We had a great season, even though the bountiful stalks and runners of our tomatoes are now hollow skeletons. The green peppers finished strong, and the chickens feasted on their robust leaves for Thanksgiving. We harvested the sweet potatoes three weeks ago, just as the Farmer's Almanac instructed, so they could cure and be ready to accompany the cranberry sauce and green beans to the feast-day table. The local deer herd took a liking to the sweet potato vines and knocked down the fence a few times. All the garden fencing needs to be reclaimed—boring work that'll have to wait until the spring offers its annual energy boost and inspiration.
Spindly drapes of morning glory vines and spiderwebs loop between fence posts and old tomato towers. The beautiful plants have been coveted by various cultures for centuries—either serving in ancient rituals or coaxing the counter-culture in the '60s. Now I just try to throw arms full of seedpods over the coop, 20 feet away, without them popping open. At every dewy sunrise, the arcing cobwebs glisten, an eerie visual explanation of "nothing's happening here."
Pulling up the bigger weed root balls reveals errant white potatoes and ghost gourds, nature's original regifters. A lone asparagus bush looks as proud as a Christmas tree, complete with bright tiny green ornaments. Strands of red and orange plastic twine, leftovers from bales of pine straw, hang on a cedar pole. They're perfect for all kinds of rural repair missions.
Over the next few months, the winter garden landscape will absorb bushels of chicken compost and ashes from the wood stove. The industrious neighborhood squirrels will battle for the turf with our cats. Stay-at-home birds will continue to look for insects, seeds and grubs. We'll bring the turtles we rescue from the puppies here to roost.
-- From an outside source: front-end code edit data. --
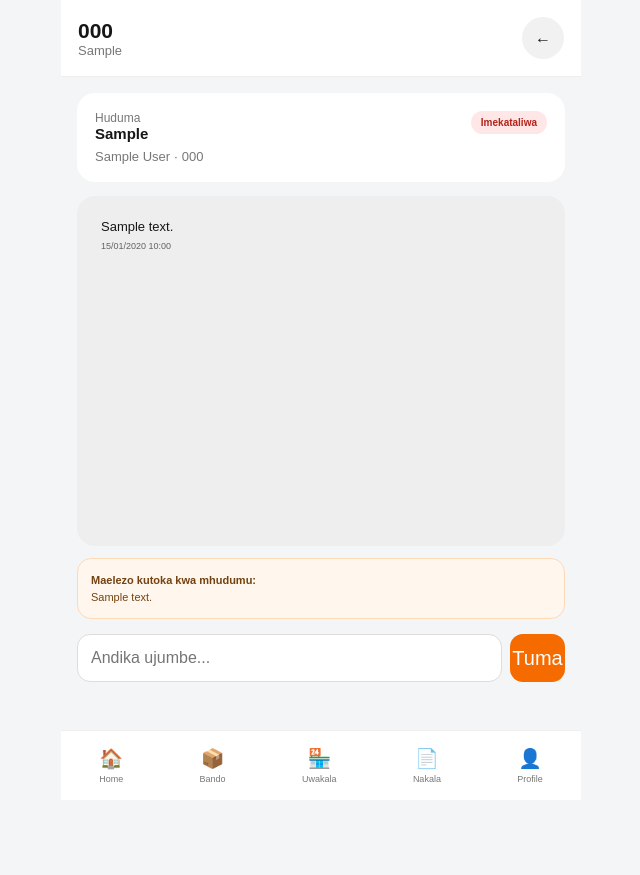
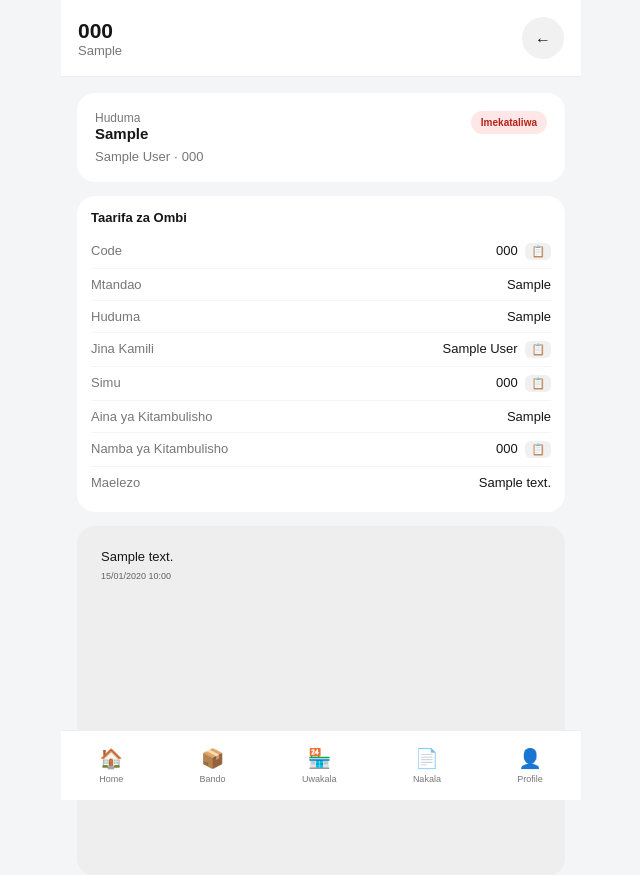
Before and after one commit to keyramkey/halotel-bando, a Flask app: page /application/1 in a window 1280 px wide. Shown: the top 875 px of the page, without its empty margins (319-959 px from the left). Before the commit the page ends 782 px from the top, so only its background shows below. Run offline with Flask 3, Linux system fonts and the light colour scheme; the visitor is signed in with stand-in values (Sample User, id 1); tables that the repository leaves empty hold one stand-in row (values such as "Sample post"); some libraries are stand-ins or nearby versions.

Commit message:
Update application_detail.html

```diff
--- a/templates/application_detail.html
+++ b/templates/application_detail.html
@@ -14,7 +14,6 @@
 
 <div class="page">
 
-    <!-- Status Card -->
     <div class="card">
         <div style="display:flex; justify-content:space-between; align-items:flex-start; gap:12px;">
             <div>
@@ -37,7 +36,86 @@
         </div>
     </div>
 
-    <!-- Messages -->
+    <div class="card" style="margin-top:12px; padding:14px;">
+        <div style="font-size:13px; font-weight:700; margin-bottom:10px;">Taarifa za Ombi</div>
+
+        <div class="detail-row">
+            <span class="muted">Code</span>
+            <span class="copyable" data-copy="{{ application.application_code }}">{{ application.application_code }} <button type="button" class="copy-btn" onclick="copyText(this)">📋</button></span>
+        </div>
+        <div class="detail-row">
+            <span class="muted">Mtandao</span>
+            <span>{{ application.network }}</span>
+        </div>
+        <div class="detail-row">
+            <span class="muted">Huduma</span>
+            <span>{{ application.service_type }}</span>
+        </div>
+        <div class="detail-row">
+            <span class="muted">Jina Kamili</span>
+            <span class="copyable" data-copy="{{ application.full_name }}">{{ application.full_name }} <button type="button" class="copy-btn" onclick="copyText(this)">📋</button></span>
+        </div>
+        <div class="detail-row">
+            <span class="muted">Simu</span>
+            <span class="copyable" data-copy="{{ application.phone }}">{{ application.phone }} <button type="button" class="copy-btn" onclick="copyText(this)">📋</button></span>
+        </div>
+        {% if application.tin_number %}
+        <div class="detail-row">
+            <span class="muted">TIN Number</span>
+            <span class="copyable" data-copy="{{ application.tin_number }}">{{ application.tin_number }} <button type="button" class="copy-btn" onclick="copyText(this)">📋</button></span>
+        </div>
+        {% endif %}
+        {% if application.target_phone %}
+        <div class="detail-row">
+            <span class="muted">Namba ya Kusajiliwa</span>
+            <span class="copyable" data-copy="{{ application.target_phone }}">{{ application.target_phone }} <button type="button" class="copy-btn" onclick="copyText(this)">📋</button></span>
+        </div>
+        {% endif %}
+        {% if application.contact_phone %}
+        <div class="detail-row">
+            <span class="muted">Simu ya Mawasiliano</span>
+            <span class="copyable" data-copy="{{ application.contact_phone }}">{{ application.contact_phone }} <button type="button" class="copy-btn" onclick="copyText(this)">📋</button></span>
+        </div>
+        {% endif %}
+        {% if application.id_type %}
+        <div class="detail-row">
+            <span class="muted">Aina ya Kitambulisho</span>
+            <span>{{ application.id_type }}</span>
+        </div>
+        {% endif %}
+        {% if application.id_number %}
+        <div class="detail-row">
+            <span class="muted">Namba ya Kitambulisho</span>
+            <span class="copyable" data-copy="{{ application.id_number }}">{{ application.id_number }} <button type="button" class="copy-btn" onclick="copyText(this)">📋</button></span>
+        </div>
+        {% endif %}
+        {% if application.description %}
+        <div class="detail-row">
+            <span class="muted">Maelezo</span>
+            <span style="text-align:right; max-width:60%;">{{ application.description }}</span>
+        </div>
+        {% endif %}
+
+        {% if application.tin_cert %}
+        <div class="detail-row">
+            <span class="muted">TIN Certificate</span>
+            <a href="{{ url_for('media_file', filename=application.tin_cert) }}" target="_blank" style="color:#f56b00; font-weight:600;">Pakua / Angalia</a>
+        </div>
+        {% endif %}
+        {% if application.id_doc %}
+        <div class="detail-row">
+            <span class="muted">Kitambulisho</span>
+            <a href="{{ url_for('media_file', filename=application.id_doc) }}" target="_blank" style="color:#f56b00; font-weight:600;">Pakua / Angalia</a>
+        </div>
+        {% endif %}
+        {% if application.shop_photo %}
+        <div class="detail-row">
+            <span class="muted">Picha ya Duka</span>
+            <a href="{{ url_for('media_file', filename=application.shop_photo) }}" target="_blank" style="color:#f56b00; font-weight:600;">Pakua / Angalia</a>
+        </div>
+        {% endif %}
+    </div>
+
     <div class="chat-box">
         {% if messages %}
             {% for message in messages %}
@@ -55,7 +133,6 @@
         {% endif %}
     </div>
 
-    <!-- Admin Note -->
     {% if application.admin_note %}
     <div class="info-box">
         <strong>Maelezo kutoka kwa mhudumu:</strong><br>
@@ -63,16 +140,9 @@
     </div>
     {% endif %}
 
-    <!-- Reply Form -->
     {% if application.status not in ["completed", "rejected"] %}
         <form method="POST" class="chat-form">
-            <input
-                type="text"
-                name="message"
-                placeholder="Andika ujumbe..."
-                autocomplete="off"
-                required
-            >
+            <input type="text" name="message" placeholder="Andika ujumbe..." autocomplete="off" required>
             <button type="submit">Tuma</button>
         </form>
     {% else %}
@@ -85,4 +155,27 @@
 
 </div>
 
+<style>
+.detail-row {
+    display: flex; justify-content: space-between; align-items: flex-start;
+    gap: 12px; padding: 8px 0; border-bottom: 1px solid #f5f5f5; font-size: 13px;
+}
+.detail-row:last-child { border-bottom: none; }
+.copy-btn {
+    border: none; background: #f0f0f0; border-radius: 6px;
+    padding: 2px 6px; font-size: 11px; cursor: pointer; margin-left: 4px;
+}
+.copy-btn:active { background: #ddd; }
+</style>
+<script>
+function copyText(btn) {
+    const el = btn.closest('.copyable');
+    const text = el.getAttribute('data-copy') || el.innerText.replace('📋','').trim();
+    navigator.clipboard.writeText(text).then(() => {
+        btn.textContent = '✓';
+        setTimeout(() => btn.textContent = '📋', 1200);
+    });
+}
+</script>
+
 {% endblock %}
```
Almost done now: The hoses are drained, the tomato cages stacked. The water is turned off at the well house. That pair of rusty lawn chairs on the south side will wait alone for brighter days. Muddy footprints lead everywhere. The dogs have enjoyed the outdoor company, especially intrigued by the tomato stakes and leaf bags. Time to broadcast a few pounds of crimson clover cover crop and close the garden gate.